**Exercise description**. Across the listing below, how many lines include the word "customerId"? The answer is that number, with nothing added.

**Available data**.
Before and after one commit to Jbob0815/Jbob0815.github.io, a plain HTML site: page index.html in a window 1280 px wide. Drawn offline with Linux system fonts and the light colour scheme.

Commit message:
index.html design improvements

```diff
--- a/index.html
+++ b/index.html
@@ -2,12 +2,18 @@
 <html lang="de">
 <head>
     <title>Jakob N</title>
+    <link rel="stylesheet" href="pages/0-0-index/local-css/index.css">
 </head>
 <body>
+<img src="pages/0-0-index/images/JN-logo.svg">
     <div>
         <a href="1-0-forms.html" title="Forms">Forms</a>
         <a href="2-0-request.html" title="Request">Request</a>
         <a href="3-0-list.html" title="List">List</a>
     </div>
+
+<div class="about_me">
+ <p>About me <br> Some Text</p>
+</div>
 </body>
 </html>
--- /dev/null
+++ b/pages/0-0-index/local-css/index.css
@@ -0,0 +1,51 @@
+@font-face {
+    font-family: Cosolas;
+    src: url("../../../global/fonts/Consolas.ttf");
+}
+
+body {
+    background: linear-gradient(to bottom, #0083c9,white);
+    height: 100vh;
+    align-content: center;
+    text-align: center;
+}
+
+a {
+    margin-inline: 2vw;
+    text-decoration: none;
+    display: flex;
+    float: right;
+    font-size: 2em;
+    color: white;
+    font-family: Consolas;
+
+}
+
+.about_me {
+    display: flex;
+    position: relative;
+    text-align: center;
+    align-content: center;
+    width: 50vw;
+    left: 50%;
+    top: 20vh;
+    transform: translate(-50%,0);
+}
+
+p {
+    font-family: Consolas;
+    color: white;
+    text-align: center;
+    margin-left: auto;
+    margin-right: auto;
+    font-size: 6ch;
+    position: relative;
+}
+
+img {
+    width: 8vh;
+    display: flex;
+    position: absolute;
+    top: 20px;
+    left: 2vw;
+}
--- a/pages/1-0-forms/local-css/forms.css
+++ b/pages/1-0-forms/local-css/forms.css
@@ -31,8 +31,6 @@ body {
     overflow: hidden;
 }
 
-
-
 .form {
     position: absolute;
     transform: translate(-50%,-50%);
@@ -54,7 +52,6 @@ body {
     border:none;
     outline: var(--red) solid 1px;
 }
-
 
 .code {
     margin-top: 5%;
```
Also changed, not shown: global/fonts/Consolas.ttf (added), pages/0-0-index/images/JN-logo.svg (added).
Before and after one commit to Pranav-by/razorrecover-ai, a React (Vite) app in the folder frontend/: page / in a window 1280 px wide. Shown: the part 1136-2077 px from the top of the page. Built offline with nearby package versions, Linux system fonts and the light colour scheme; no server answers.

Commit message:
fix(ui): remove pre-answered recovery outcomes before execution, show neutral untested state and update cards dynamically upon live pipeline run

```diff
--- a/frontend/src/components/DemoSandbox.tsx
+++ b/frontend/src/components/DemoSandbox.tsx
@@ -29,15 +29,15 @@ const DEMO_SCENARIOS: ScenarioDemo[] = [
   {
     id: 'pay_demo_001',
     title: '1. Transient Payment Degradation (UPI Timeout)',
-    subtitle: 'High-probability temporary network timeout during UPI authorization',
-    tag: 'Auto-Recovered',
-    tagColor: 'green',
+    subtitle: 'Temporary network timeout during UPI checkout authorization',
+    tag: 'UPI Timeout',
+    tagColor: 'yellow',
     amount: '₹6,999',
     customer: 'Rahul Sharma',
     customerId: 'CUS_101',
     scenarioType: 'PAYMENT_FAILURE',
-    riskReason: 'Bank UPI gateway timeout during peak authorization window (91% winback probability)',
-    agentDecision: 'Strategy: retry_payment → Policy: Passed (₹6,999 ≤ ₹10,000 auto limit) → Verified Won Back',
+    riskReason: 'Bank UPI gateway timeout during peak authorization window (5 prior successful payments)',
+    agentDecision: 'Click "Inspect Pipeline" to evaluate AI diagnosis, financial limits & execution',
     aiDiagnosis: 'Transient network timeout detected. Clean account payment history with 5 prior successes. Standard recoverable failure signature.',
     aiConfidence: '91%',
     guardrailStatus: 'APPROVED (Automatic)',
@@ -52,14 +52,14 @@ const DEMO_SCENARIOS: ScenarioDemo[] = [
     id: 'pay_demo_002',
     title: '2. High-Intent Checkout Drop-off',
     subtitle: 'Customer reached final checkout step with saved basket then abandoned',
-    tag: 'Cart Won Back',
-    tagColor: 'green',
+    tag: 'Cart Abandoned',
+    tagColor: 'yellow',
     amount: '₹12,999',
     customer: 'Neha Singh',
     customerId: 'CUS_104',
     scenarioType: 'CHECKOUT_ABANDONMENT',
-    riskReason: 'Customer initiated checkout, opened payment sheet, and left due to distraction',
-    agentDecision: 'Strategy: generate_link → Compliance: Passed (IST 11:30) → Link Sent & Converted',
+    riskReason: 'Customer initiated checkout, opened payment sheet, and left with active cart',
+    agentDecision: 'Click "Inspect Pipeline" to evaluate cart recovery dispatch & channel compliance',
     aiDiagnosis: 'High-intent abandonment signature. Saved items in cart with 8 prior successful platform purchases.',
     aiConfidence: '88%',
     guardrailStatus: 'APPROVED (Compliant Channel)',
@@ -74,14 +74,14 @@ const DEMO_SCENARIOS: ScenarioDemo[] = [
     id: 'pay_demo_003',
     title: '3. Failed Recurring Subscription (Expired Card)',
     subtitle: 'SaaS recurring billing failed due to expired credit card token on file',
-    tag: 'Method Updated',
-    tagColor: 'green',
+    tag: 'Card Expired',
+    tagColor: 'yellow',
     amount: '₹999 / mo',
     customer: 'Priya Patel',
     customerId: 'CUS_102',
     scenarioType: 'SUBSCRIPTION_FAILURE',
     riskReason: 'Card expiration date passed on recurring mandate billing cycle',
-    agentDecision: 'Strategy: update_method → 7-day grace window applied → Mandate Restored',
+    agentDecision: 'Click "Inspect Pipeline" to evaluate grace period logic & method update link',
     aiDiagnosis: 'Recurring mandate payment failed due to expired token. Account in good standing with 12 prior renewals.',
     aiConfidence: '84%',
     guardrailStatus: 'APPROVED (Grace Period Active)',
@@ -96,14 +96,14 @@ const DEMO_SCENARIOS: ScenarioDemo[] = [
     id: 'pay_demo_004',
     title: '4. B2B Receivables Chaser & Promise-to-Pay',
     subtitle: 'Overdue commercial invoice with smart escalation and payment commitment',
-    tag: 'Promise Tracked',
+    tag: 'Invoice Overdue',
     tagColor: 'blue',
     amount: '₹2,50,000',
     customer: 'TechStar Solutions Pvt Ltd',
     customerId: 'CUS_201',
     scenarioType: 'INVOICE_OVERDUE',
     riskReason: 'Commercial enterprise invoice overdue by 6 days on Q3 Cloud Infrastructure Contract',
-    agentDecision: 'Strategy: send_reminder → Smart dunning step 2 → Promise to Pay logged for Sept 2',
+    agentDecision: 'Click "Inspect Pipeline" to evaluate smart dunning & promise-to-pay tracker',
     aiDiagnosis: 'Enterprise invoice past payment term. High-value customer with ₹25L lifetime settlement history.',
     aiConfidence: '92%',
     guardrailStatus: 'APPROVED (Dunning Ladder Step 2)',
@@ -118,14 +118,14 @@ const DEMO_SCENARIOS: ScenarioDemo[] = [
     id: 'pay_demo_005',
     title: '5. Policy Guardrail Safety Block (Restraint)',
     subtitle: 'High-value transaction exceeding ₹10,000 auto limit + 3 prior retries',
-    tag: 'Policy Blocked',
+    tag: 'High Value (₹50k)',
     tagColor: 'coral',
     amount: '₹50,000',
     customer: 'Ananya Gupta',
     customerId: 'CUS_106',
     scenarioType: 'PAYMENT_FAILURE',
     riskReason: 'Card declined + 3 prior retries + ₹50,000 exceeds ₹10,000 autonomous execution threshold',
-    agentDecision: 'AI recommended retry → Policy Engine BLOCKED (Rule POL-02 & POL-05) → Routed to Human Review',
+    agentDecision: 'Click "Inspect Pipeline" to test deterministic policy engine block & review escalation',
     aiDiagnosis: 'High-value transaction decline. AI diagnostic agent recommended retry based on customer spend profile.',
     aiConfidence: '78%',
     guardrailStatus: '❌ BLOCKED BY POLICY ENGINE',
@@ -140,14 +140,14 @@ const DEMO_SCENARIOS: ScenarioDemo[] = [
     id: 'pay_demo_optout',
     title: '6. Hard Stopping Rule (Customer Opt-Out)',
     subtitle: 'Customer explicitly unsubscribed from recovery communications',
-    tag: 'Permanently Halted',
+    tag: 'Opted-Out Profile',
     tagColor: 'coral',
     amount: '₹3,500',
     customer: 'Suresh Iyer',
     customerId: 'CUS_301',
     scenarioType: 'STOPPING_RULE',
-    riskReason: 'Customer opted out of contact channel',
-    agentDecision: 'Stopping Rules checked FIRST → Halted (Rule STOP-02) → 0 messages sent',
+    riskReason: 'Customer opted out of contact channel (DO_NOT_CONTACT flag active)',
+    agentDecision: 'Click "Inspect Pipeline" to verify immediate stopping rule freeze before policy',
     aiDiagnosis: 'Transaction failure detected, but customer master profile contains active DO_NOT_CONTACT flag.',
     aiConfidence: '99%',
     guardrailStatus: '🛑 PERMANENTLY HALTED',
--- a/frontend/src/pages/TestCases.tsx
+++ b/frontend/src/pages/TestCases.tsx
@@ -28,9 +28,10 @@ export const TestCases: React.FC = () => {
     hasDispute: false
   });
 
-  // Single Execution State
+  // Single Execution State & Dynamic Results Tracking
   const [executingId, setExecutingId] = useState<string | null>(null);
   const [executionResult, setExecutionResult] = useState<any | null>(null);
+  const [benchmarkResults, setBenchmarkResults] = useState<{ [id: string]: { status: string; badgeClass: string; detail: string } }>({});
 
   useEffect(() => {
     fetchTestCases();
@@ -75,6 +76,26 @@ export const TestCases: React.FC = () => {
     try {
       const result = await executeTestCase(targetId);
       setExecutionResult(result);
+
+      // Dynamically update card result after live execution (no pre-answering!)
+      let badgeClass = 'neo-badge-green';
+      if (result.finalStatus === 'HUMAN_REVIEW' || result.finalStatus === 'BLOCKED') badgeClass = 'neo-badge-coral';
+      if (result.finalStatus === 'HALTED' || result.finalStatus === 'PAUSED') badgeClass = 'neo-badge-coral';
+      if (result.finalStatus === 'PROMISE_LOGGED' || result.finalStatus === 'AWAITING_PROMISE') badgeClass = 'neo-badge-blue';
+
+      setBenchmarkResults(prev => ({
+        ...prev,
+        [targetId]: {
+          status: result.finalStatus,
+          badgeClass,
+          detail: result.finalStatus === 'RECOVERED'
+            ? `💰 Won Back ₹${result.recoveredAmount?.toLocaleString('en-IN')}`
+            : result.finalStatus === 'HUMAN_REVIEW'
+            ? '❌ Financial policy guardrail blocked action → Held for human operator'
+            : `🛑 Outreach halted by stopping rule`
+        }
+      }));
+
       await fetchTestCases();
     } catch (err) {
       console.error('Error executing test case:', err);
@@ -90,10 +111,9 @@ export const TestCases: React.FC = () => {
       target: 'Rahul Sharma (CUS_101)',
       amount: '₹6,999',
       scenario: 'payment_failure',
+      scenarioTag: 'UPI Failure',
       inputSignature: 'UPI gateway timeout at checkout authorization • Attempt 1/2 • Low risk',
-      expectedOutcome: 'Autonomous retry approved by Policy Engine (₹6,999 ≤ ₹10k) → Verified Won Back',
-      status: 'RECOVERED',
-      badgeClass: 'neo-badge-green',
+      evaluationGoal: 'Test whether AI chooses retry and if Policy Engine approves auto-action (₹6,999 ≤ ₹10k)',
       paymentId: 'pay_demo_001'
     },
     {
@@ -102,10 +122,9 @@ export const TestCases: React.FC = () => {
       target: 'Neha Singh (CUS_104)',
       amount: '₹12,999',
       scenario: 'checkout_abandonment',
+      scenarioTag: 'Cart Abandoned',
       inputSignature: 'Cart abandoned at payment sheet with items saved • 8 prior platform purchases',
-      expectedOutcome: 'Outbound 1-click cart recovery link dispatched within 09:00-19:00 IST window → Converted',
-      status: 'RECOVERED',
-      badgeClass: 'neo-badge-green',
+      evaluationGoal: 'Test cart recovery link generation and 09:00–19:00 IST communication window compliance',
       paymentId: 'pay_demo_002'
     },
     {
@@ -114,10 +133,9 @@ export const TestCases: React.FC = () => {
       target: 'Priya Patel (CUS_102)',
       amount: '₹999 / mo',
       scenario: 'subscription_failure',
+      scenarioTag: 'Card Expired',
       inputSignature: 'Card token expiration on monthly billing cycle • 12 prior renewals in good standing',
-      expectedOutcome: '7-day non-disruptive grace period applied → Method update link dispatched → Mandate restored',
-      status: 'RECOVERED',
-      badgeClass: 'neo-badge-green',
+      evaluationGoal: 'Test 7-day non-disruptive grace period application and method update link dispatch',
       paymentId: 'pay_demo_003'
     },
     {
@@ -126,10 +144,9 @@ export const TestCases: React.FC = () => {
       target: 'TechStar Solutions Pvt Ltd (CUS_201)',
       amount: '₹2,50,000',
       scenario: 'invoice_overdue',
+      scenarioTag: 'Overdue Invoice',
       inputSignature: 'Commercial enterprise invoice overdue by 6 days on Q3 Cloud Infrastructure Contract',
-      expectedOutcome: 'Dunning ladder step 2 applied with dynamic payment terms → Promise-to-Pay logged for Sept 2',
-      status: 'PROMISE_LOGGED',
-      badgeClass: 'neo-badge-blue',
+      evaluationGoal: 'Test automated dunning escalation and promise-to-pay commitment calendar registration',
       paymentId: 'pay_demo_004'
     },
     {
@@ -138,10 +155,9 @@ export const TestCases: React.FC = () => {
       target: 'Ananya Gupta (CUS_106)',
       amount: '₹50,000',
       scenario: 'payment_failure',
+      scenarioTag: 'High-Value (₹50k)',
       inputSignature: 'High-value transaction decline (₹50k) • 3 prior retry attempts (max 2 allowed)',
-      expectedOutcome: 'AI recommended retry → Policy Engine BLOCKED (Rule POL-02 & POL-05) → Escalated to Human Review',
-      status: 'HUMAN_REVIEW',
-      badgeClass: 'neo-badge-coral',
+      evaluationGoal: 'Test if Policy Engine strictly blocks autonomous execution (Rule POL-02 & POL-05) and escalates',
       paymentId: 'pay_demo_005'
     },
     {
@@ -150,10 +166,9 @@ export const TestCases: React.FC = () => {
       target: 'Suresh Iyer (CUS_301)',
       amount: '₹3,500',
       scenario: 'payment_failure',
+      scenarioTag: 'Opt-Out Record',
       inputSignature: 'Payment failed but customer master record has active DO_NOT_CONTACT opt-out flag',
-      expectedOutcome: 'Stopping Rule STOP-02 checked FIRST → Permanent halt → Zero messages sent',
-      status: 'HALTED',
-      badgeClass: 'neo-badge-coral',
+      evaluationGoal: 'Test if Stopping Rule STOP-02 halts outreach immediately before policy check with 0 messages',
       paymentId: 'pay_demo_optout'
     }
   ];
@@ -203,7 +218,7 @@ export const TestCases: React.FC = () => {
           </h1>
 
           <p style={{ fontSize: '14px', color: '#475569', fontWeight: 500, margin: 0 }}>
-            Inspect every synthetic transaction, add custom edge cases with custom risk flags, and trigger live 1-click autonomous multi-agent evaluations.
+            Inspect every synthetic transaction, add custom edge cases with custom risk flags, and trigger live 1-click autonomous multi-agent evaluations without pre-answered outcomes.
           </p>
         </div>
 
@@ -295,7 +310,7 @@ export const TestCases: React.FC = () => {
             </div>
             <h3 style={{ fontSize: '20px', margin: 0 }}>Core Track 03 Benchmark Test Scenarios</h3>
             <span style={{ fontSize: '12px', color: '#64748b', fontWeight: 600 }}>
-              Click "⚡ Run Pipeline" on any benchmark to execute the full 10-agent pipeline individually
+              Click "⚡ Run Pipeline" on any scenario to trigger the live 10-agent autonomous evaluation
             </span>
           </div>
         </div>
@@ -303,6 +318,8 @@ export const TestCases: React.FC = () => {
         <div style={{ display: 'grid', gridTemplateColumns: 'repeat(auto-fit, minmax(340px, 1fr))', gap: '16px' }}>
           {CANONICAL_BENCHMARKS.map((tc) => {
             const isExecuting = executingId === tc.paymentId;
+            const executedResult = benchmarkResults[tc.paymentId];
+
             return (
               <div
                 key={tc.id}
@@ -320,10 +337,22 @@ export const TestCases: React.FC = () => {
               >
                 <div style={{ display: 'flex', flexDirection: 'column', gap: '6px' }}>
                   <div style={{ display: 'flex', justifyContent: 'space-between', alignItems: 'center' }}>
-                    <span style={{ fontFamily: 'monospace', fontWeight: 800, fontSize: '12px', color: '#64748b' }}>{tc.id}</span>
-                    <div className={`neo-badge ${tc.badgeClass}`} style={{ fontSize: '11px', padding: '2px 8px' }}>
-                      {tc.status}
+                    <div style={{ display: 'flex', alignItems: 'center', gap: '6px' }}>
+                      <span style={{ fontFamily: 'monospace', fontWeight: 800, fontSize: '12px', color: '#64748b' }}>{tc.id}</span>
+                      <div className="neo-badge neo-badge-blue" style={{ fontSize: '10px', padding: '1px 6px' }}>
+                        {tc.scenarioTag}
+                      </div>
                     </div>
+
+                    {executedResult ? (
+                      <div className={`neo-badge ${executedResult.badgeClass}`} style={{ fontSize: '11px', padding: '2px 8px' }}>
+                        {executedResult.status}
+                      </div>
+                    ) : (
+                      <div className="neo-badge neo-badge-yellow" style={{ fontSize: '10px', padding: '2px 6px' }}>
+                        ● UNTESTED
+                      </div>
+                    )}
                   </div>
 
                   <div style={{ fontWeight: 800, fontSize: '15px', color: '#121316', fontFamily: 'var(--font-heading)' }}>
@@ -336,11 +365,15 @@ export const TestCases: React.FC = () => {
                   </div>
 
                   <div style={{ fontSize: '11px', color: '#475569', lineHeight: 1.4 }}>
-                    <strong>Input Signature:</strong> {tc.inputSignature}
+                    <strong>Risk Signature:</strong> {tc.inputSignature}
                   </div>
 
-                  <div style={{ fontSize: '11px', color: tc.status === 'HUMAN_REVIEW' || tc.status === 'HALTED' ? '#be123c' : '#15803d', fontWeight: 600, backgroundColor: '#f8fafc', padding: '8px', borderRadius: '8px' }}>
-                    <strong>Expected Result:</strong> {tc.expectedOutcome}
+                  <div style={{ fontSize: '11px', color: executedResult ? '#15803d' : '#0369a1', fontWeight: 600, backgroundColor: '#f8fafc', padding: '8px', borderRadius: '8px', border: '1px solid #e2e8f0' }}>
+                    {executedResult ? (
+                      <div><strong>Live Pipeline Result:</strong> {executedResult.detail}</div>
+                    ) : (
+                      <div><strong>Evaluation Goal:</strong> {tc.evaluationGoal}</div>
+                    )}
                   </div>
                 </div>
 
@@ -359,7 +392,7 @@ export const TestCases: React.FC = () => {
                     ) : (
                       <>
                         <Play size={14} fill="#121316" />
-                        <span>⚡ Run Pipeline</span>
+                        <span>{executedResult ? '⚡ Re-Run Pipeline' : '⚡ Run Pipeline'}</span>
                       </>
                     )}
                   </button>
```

**Response**. 6